● TRY IT: Whenever a line below includes the word "border", copy that line.

● DATA LISTING:

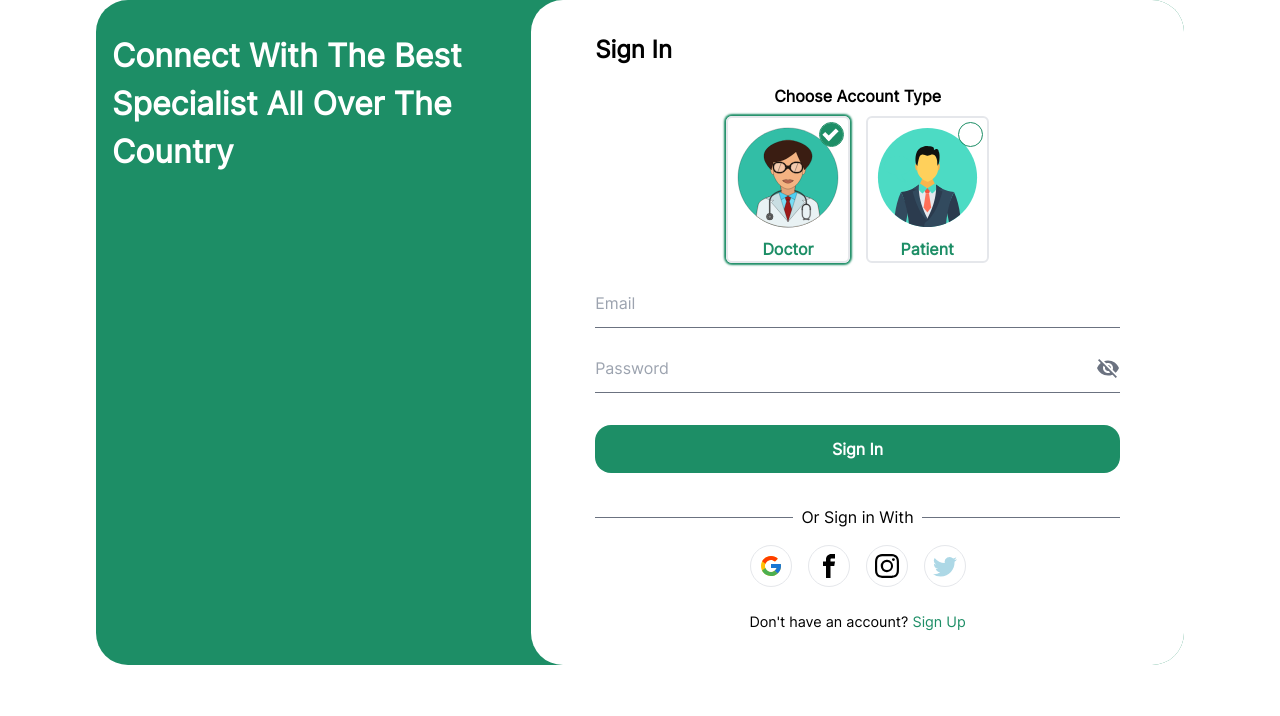
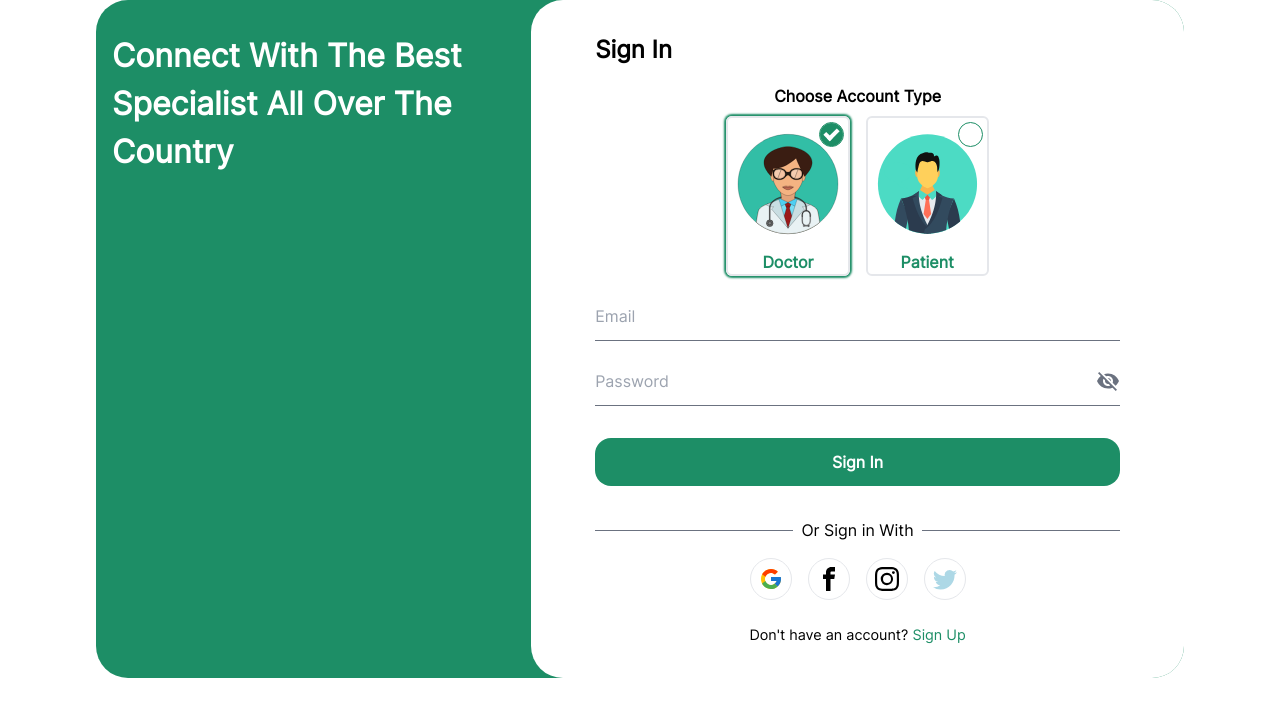
Before and after one commit to Sosaristic/health-connect, a React (Vite) app: page /login in a window 1280 px wide. Shown: the top 716 px of the page. Built offline with nearby package versions, Linux system fonts and the light colour scheme.

Commit message:
adjusted radio button styles

```diff
--- a/src/components/Form/UserTypeInput.jsx
+++ b/src/components/Form/UserTypeInput.jsx
@@ -20,7 +20,7 @@ export default function UserTypeInput() {
 
       <div className="flex gap-4">
         <div
-          className={`w-1/2 max-w-[9rem] cursor-pointer relative flex flex-col flex-1  border-2 ${
+          className={`w-1/2 max-w-[9rem] min-h-[10rem] cursor-pointer relative flex flex-col flex-1  border-2 ${
             value == "doctor" ? "shadow-user-select-shadow" : "none"
           }   rounded-md items-center justify-center`}
           onClick={()=>handleUserCardClick("doctor")}
@@ -32,7 +32,7 @@ export default function UserTypeInput() {
           </div>
         </div>
         <div
-          className={`w-1/2 max-w-[9rem] cursor-pointer relative flex flex-col flex-1  border-2 ${
+          className={`w-1/2 max-w-[9rem] min-h-[10rem] cursor-pointer relative flex flex-col flex-1  border-2 ${
             value == "patient" ? "shadow-user-select-shadow" : "none"
           }   rounded-md items-center justify-center`}
           onClick={()=>handleUserCardClick("patient")}
--- a/src/index.css
+++ b/src/index.css
@@ -80,7 +80,7 @@ display: block;
   border-radius: 50%;
   border: 1px solid #1d8e66;
   cursor: pointer;
-  overflow: hidden;
+  /* overflow: hidden; */
 
 
 }
@@ -93,6 +93,7 @@ display: block;
   left: 0;
   height: 100%;
   width: 100%;
+  border-radius: 50%;
 }
 .radio-label input:checked ~ .radio-input-span{
   background-color: #1d8e66;
@@ -100,7 +101,7 @@ display: block;
 .radio-input-span::after{
   content: "";
   position: absolute;
-  left: 6px;
+  left: 7px;
   bottom: 6px;
   width: 9px;
   height: 14px;
```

● REPLY TO THE TASK:
-          className={`w-1/2 max-w-[9rem] cursor-pointer relative flex flex-col flex-1  border-2 ${
+          className={`w-1/2 max-w-[9rem] min-h-[10rem] cursor-pointer relative flex flex-col flex-1  border-2 ${
-          className={`w-1/2 max-w-[9rem] cursor-pointer relative flex flex-col flex-1  border-2 ${
+          className={`w-1/2 max-w-[9rem] min-h-[10rem] cursor-pointer relative flex flex-col flex-1  border-2 ${
   border-radius: 50%;
   border: 1px solid #1d8e66;
+  border-radius: 50%;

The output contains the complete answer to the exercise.